The European Court of Human Rights (ECHR) has ruled that two foreign nationals living overseas had their privacy violated by the mass surveillance programme run by the UK's intelligence, security and cyber agency, GCHQ. The two plaintiffs, Joshua Wieder and Claudio Guarnieri believed that their communications were intercepted by GCHQ as part of its bulk interception of data. Despite being refused the right to seek redress in Britain, they took their case to Strasbourg, where the ECHR found a violation based on a broader 2021 ruling against the UK's historic practice of intercepting and collecting vast amounts of data.
Dr Ilia Siatitsa, Programme Director and Senior Legal Officer for Privacy International, said: "This judgment signifies a significant milestone for the safeguarding of privacy and the enjoyment of human rights in the digital era. The ever-expanding capabilities of technology have empowered states to spy far beyond their traditional borders, granting them unprecedented access to individuals’ information and lives. States can no longer assume digital surveillance comes without consequences or that they can evade accountability by targeting people outside their borders. Today’s ruling from the European Court of Human Rights emphatically underscores that security and intelligence agencies must be held responsible for the effects of their actions no matter where they occur."
Additional reporting in the Financial Times (£).
What is this page?
You are reading a summary article on the Privacy Newsfeed, a free resource for DPOs and other professionals with privacy or data protection responsibilities helping them stay informed of industry news all in one place. The information here is a brief snippet relating to a single piece of original content or several articles about a common topic or thread.
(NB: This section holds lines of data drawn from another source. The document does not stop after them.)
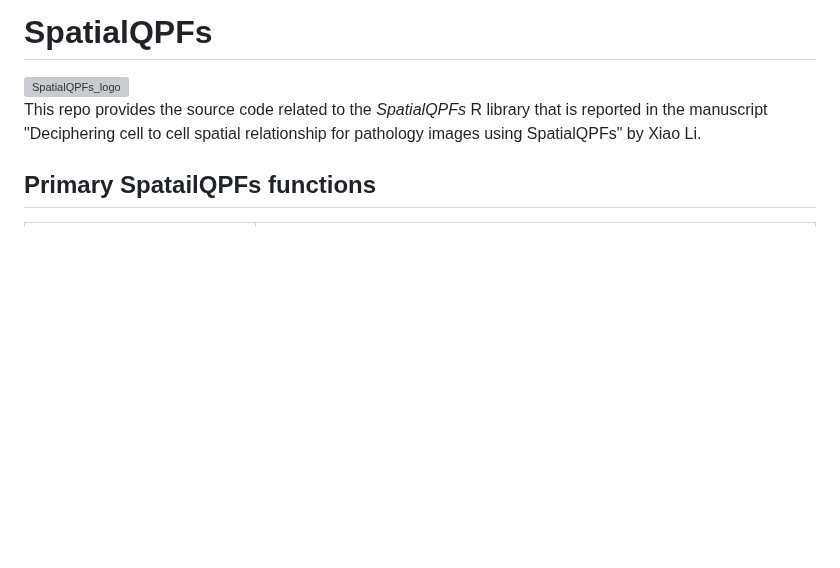
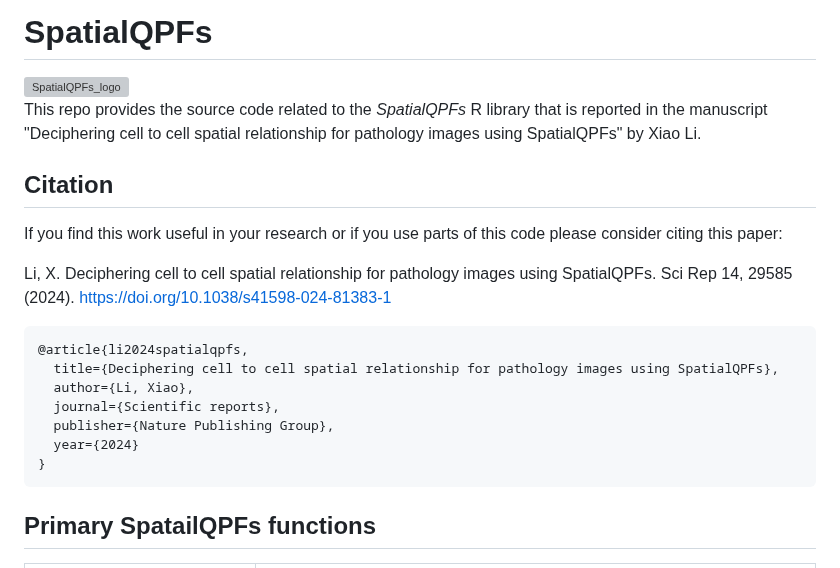
Before and after one commit to Genentech/SpatialQPFs, a Markdown page: README.md, the part around the change. GitHub-like rendering; blank space fills up the shorter version; grey boxes are pictures that could not be loaded.

````diff
--- a/README.md
+++ b/README.md
@@ -2,6 +2,21 @@
 <img width="387" alt="SpatialQPFs_logo" src="https://github.com/Genentech/SpatialQPFs/assets/20170034/d79d1795-5cec-4b31-8a86-b2ab6e595caa">
 
 This repo provides the source code related to the *SpatialQPFs* R library that is reported in the manuscript "Deciphering cell to cell spatial relationship for pathology images using SpatialQPFs" by Xiao Li.
+
+## Citation
+If you find this work useful in your research or if you use parts of this code please consider citing this paper:
+
+Li, X. Deciphering cell to cell spatial relationship for pathology images using SpatialQPFs. Sci Rep 14, 29585 (2024). https://doi.org/10.1038/s41598-024-81383-1
+
+```
+@article{li2024spatialqpfs,
+  title={Deciphering cell to cell spatial relationship for pathology images using SpatialQPFs},
+  author={Li, Xiao},
+  journal={Scientific reports},
+  publisher={Nature Publishing Group},
+  year={2024}
+}
+```
 
 ## Primary SpatailQPFs functions
 
````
The main contributor is listed in the top left-hand corner, just beneath the article title.
The Privacy Newsfeed monitors over 300 global publications, of which more than 4,350 summary articles have been posted to the online archive dating back to the beginning of 2020. A weekly roundup is available by email every Friday.